3. The Eyewitness Accounts
After His resurrection, Jesus appeared to Mary Magdalene (John 20:11-18), the other women (Matthew 28:8-10), Peter (Luke 24:34), the two on the road to Emmaus (Luke 24:13-35), ten of the disciples (Luke 24:36-43), all eleven disciples eight days later (John 20:24-29), seven disciples by the Sea of Tiberias (John 21:1-23), five hundred followers (1 Corinthians 15:6), James (1 Corinthians 15:7), and the eleven at the ascension (Acts 1:3-12). Luke says: “He showed himself alive after his passion by many infallible proofs, being seen of them forty days” (Acts 1:3). He was also seen by Stephen (Acts 7:56); by Paul (Acts 9:38; 1 Corinthians 15:8) and once again by John (Revelation 1:12-18).
In his book Legal Reasoning and Christian Apologetics, Law Professor, Dr. John Warwick Montgomery observes that the case for Jesus’ resurrection was “presented contemporaneously in the synagogues – in the very teeth of opposition, among hostile cross-examiners who would certainly have destroyed the case for Christianity had the facts been otherwise.”14
4. The Martyrdom of the Disciples after the Resurrection
Every disciple of Jesus but one (John, who survived being boiled alive, and was exiled to Patmos) met a gruesome death because of their beliefs regarding Jesus and His resurrection. Who, staring death in the face, would die for something they knew to be false? The notion is ridiculous. This commitment to the resurrection of their Savior was not just limited to Jesus’ immediate followers, but countless others were tortured, burned, mauled, crucified, and quartered for holding the same belief unto death. The history of the early church is one of bloodshed – not the blood of war, but of martyrs. They not only held to their testimony regarding the resurrection, but refused to retract their beliefs even knowing that their death would be imminent. The disciples carried their convictions of seeing the risen Messiah to the grave. They paid the ultimate sacrifice, which produces further evidence of their testimonies’ trustworthiness.
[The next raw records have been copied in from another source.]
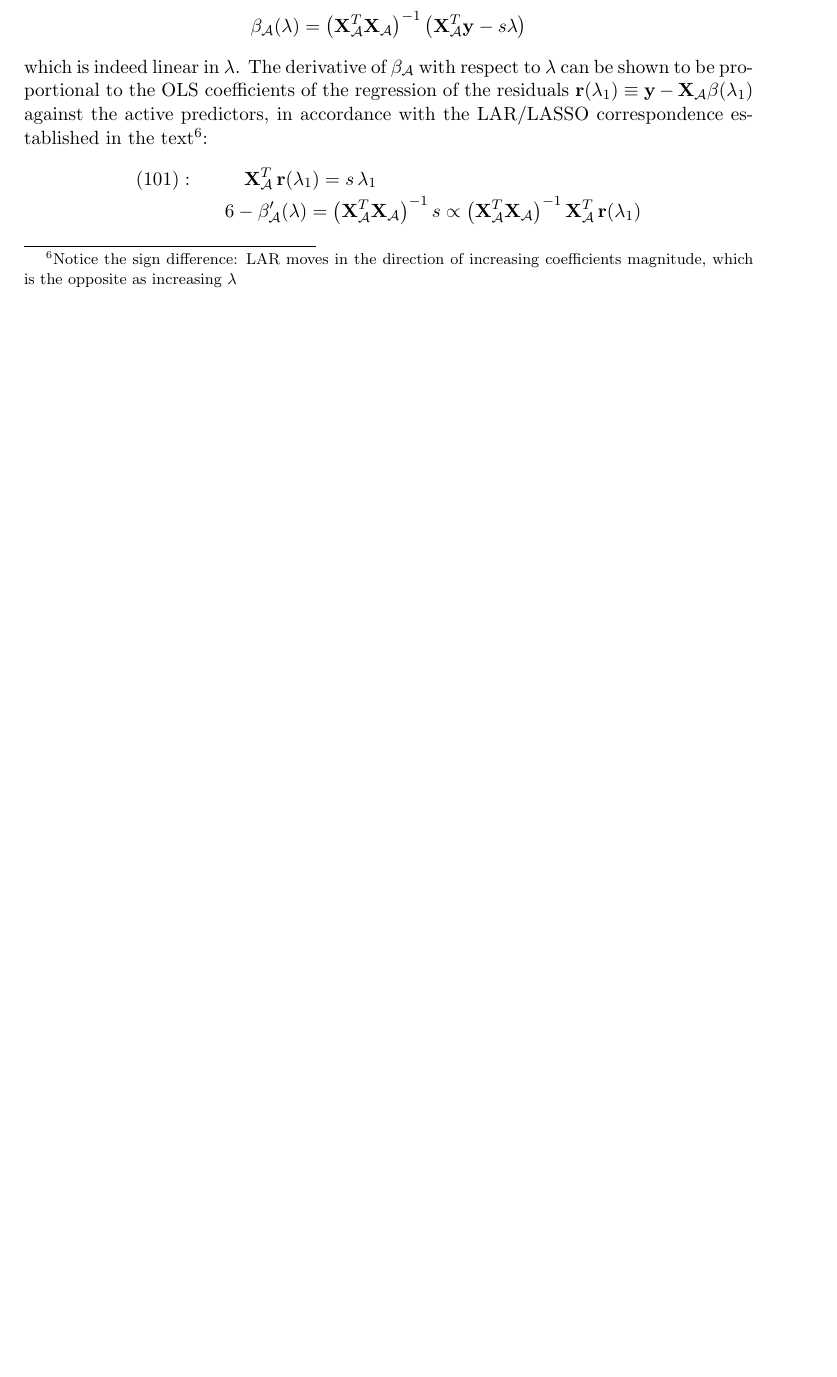
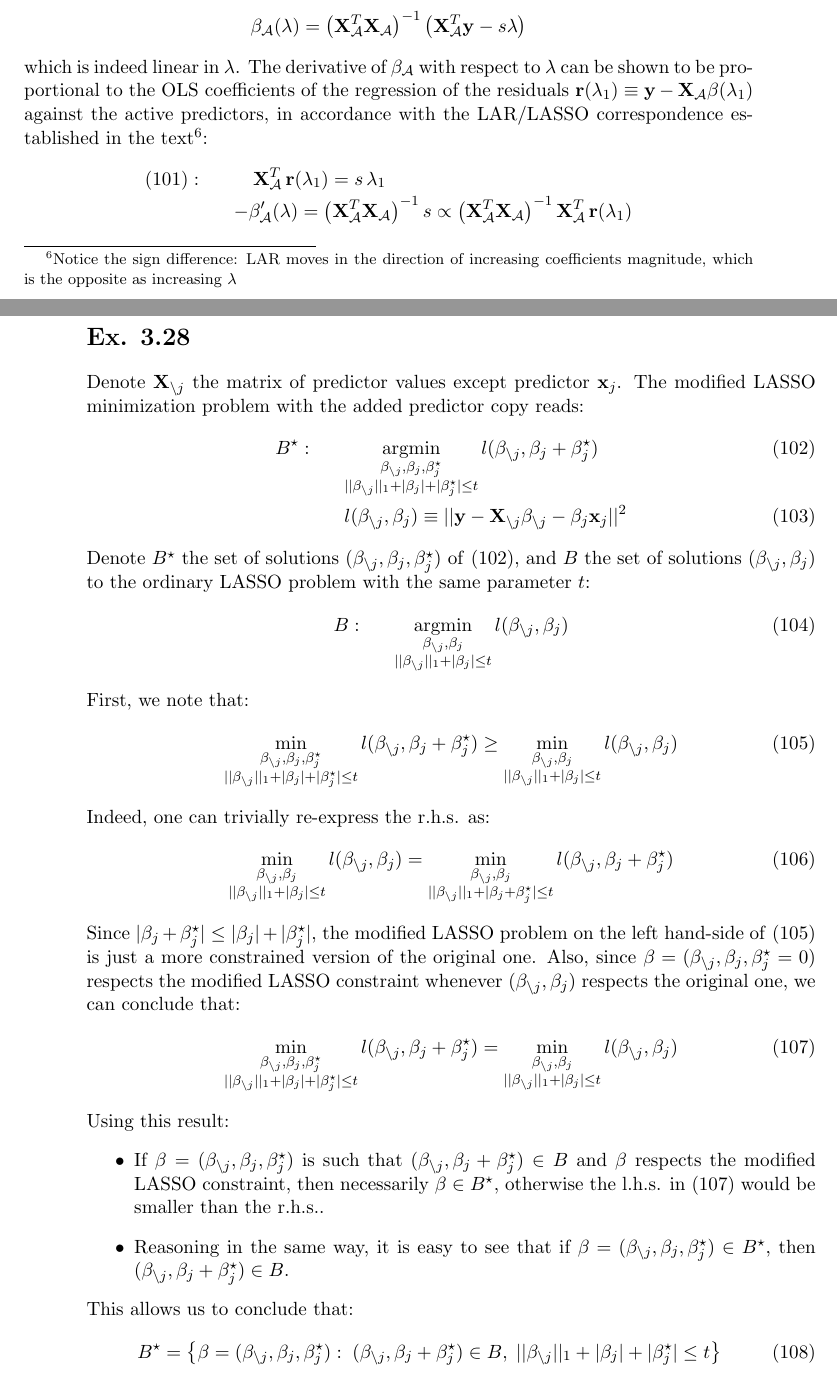
Before and after one commit to battarra/ESLEx, a LaTeX thesis (notes/Tibt.tex, which reads notes/Chapter3/ex_3_27.tex, notes/Chapter3/ex_3_28.tex): part of page 63 of 65 before the commit and two parts of pages 63 and 64 of 69 after it, the two joined at a grey line, cut so that both start at the same text, the shorter picture padded with empty space. Compiled offline with pdfLaTeX.

Commit message:
Add 3p28

```diff
--- a/notes/Chapter3/ex_3_27.tex
+++ b/notes/Chapter3/ex_3_27.tex
@@ -93,6 +93,6 @@ against the active predictors, in accordance with the LAR/LASSO correspondence
 established in the text\footnote{Notice the sign difference: LAR moves in the direction of increasing coefficients magnitude, which is the opposite as
     increasing $\lambda$}:
 \begin{eqnarray*}
-    \eqref{eq:3p27_4}: && \quad \mathbf{X}_\mathcal{A}^T\, \mathbf{r}(\lambda_1) = s\, \lambda_1 \\ &&6
+    \eqref{eq:3p27_4}: && \quad \mathbf{X}_\mathcal{A}^T\, \mathbf{r}(\lambda_1) = s\, \lambda_1 \\ &&
     - \beta_\mathcal{A}'(\lambda) = \left(\mathbf{X}_\mathcal{A}^T \mathbf{X}_\mathcal{A}\right)^{-1} s \propto \left(\mathbf{X}_\mathcal{A}^T \mathbf{X}_\mathcal{A}\right)^{-1} \mathbf{X}_\mathcal{A}^T\, \mathbf{r}(\lambda_1)
     \end{eqnarray*}
--- a/notes/Chapter3/ex_3_28.tex
+++ b/notes/Chapter3/ex_3_28.tex
@@ -1,3 +1,64 @@
 %!TEX root = ../Tibt.tex
 
 \exercise{3.28}
+
+Denote $\mathbf{X}_{\setminus j}$ the matrix of predictor values except predictor
+$\mathbf{x}_j$. The modified LASSO minimization problem with the added predictor copy
+reads:
+\begin{eqnarray} \label{eq:3p28_0}
+B^\star: &&\argmin_{\substack{\beta_{\setminus j}, \beta_j, \beta_j^\star \\
+        ||\beta_{\setminus j}||_1 + |\beta_j| + |\beta_j^\star| \leq t}}
+    l(\beta_{\setminus j}, \beta_j + \beta_j^\star) \\
+&& l(\beta_{\setminus j}, \beta_j)  \equiv || \mathbf{y} - \mathbf{X}_{\setminus j} \beta_{\setminus j} - \beta_j \mathbf{x}_j||^2
+\end{eqnarray}
+Denote $B^\star$ the set of solutions $(\beta_{\setminus j}, \beta_j, \beta_j^\star)$ of \eqref{eq:3p28_0}, and
+$B$ the set of solutions $(\beta_{\setminus j}, \beta_j)$ to the ordinary LASSO problem with the
+same parameter $t$:
+\begin{eqnarray} \label{eq:3p28_1}
+B: &&\argmin_{\substack{\beta_{\setminus j}, \beta_j \\
+        ||\beta_{\setminus j}||_1 + |\beta_j| \leq t}}
+l(\beta_{\setminus j}, \beta_j)
+\end{eqnarray}
+First, we note that:
+\begin{equation}\label{eq:3p28_3}
+\min_{\substack{\beta_{\setminus j}, \beta_j, \beta_j^\star \\
+        ||\beta_{\setminus j}||_1 + |\beta_j| + |\beta_j^\star| \leq t}}
+l(\beta_{\setminus j}, \beta_j + \beta_j^\star) \geq \min_{\substack{\beta_{\setminus j}, \beta_j \\
+        ||\beta_{\setminus j}||_1 + |\beta_j| \leq t}}
+l(\beta_{\setminus j}, \beta_j)
+\end{equation}
+Indeed, one can trivially re-express the r.h.s. as:
+\begin{equation} \label{eq:3p28_2}
+\min_{\substack{\beta_{\setminus j}, \beta_j \\
+        ||\beta_{\setminus j}||_1 + |\beta_j| \leq t}}
+l(\beta_{\setminus j}, \beta_j) =
+\min_{\substack{\beta_{\setminus j}, \beta_j \\
+        ||\beta_{\setminus j}||_1 + |\beta_j + \beta_j^\star| \leq t}}
+l(\beta_{\setminus j}, \beta_j + \beta_j^\star)
+\end{equation}
+Since $|\beta_j + \beta_j^\star| \leq |\beta_j| + |\beta_j^\star|$,
+the modified LASSO problem on the left hand-side of \eqref{eq:3p28_3} is
+just a more constrained version of the original one. Also, since $\beta = (\beta_{\setminus j}, \beta_j, \beta_j^\star= 0)$ respects the modified LASSO constraint whenever $(\beta_{\setminus j}, \beta_j)$ respects the original one, we can conclude that:
+\begin{equation} \label{eq:3p28_4}
+\min_{\substack{\beta_{\setminus j}, \beta_j, \beta_j^\star \\
+        ||\beta_{\setminus j}||_1 + |\beta_j| + |\beta_j^\star| \leq t}}
+l(\beta_{\setminus j}, \beta_j + \beta_j^\star) = \min_{\substack{\beta_{\setminus j}, \beta_j \\
+        ||\beta_{\setminus j}||_1 + |\beta_j| \leq t}}
+l(\beta_{\setminus j}, \beta_j)
+\end{equation}
+Using this result:
+\begin{itemize}
+    \item If $\beta = (\beta_{\setminus j}, \beta_j, \beta_j^\star)$ is
+      such that $(\beta_{\setminus j}, \beta_j + \beta_j^\star) \in B$
+      and $\beta$ respects the modified LASSO constraint, then
+      necessarily $\beta \in B^\star$, otherwise the l.h.s. in \eqref{eq:3p28_4}
+      would be smaller than the r.h.s..
+    \item Reasoning in the same way, it is easy to see that if $\beta = (\beta_{\setminus j}, \beta_j, \beta_j^\star) \in B^\star$, then $(\beta_{\setminus j}, \beta_j + \beta_j^\star) \in B$.
+\end{itemize}
+This allows us to conclude that:
+\begin{equation}
+B^\star = \left\{\beta = (\beta_{\setminus j}, \beta_j, \beta_j^\star): \;
+  (\beta_{\setminus j}, \beta_j + \beta_j^\star) \in B,\;
+  ||\beta_{\setminus j}||_1 + |\beta_j| + |\beta_j^\star| \leq t
+\right\}
+\end{equation}
```
Also changed, not shown: notes/Chapter3/Chapter3.tex (+9 -0 lines), notes/Chapter3/ex_3_28.tex (10 more changed lines).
Practical Implications of Messiah’s Resurrection
What does it mean to have a God who has actually conquered death? Because Jesus rose from the dead, we will rise also – if we are trusting in Him as our Savior. Death has no sting! The grave has no victory! Jesus resurrection proved that His payment for our sins was accepted! We can now face every day with the assurance that we have been saved from death and Hell. We can live with the same confidence that enabled the apostle Paul to say, “For me to live is Christ, and to die is gain.”15
- Evans, William, The Great Doctrines of the Bible, (Chicago: Moody Press, 1974) 84.
- Lockyer, Herbert, All the Messianic Prophecies of the Bible, (Grand Rapids: Zondervan Publishing House, 1973) 164.
- Josh McDowell, The Resurrection Factor (San Bernardino, Calif.: Here’s Life Publishers, 1981), 56-57.
- Ibid., 56.
- Ibid., 58; Ralph Gower, The New Manners and Customs of Bible Times (Chicago: Moody Press, 1987), 297- 299.
- McDowell, Resurrection, 68-69.
- William L. Coleman, Today’s Handbook of Bible Times and Customs (Minneapolis, Minn.: Bethany House Publishers, 1984), 247.
- McDowell, Resurrection, 54.
- Coleman, Handbook, 247
- Josh McDowell, Evidence for the Resurrection (Ventura, Calif.: Regal Publishers, 2009), 175.
- John 20:5-7
- John Warwick Montgomery, Legal Reasoning and Christian Apologetics (Oak Park, IL: Christian Legal Society, 1975), 88-89
- Philippians 1:21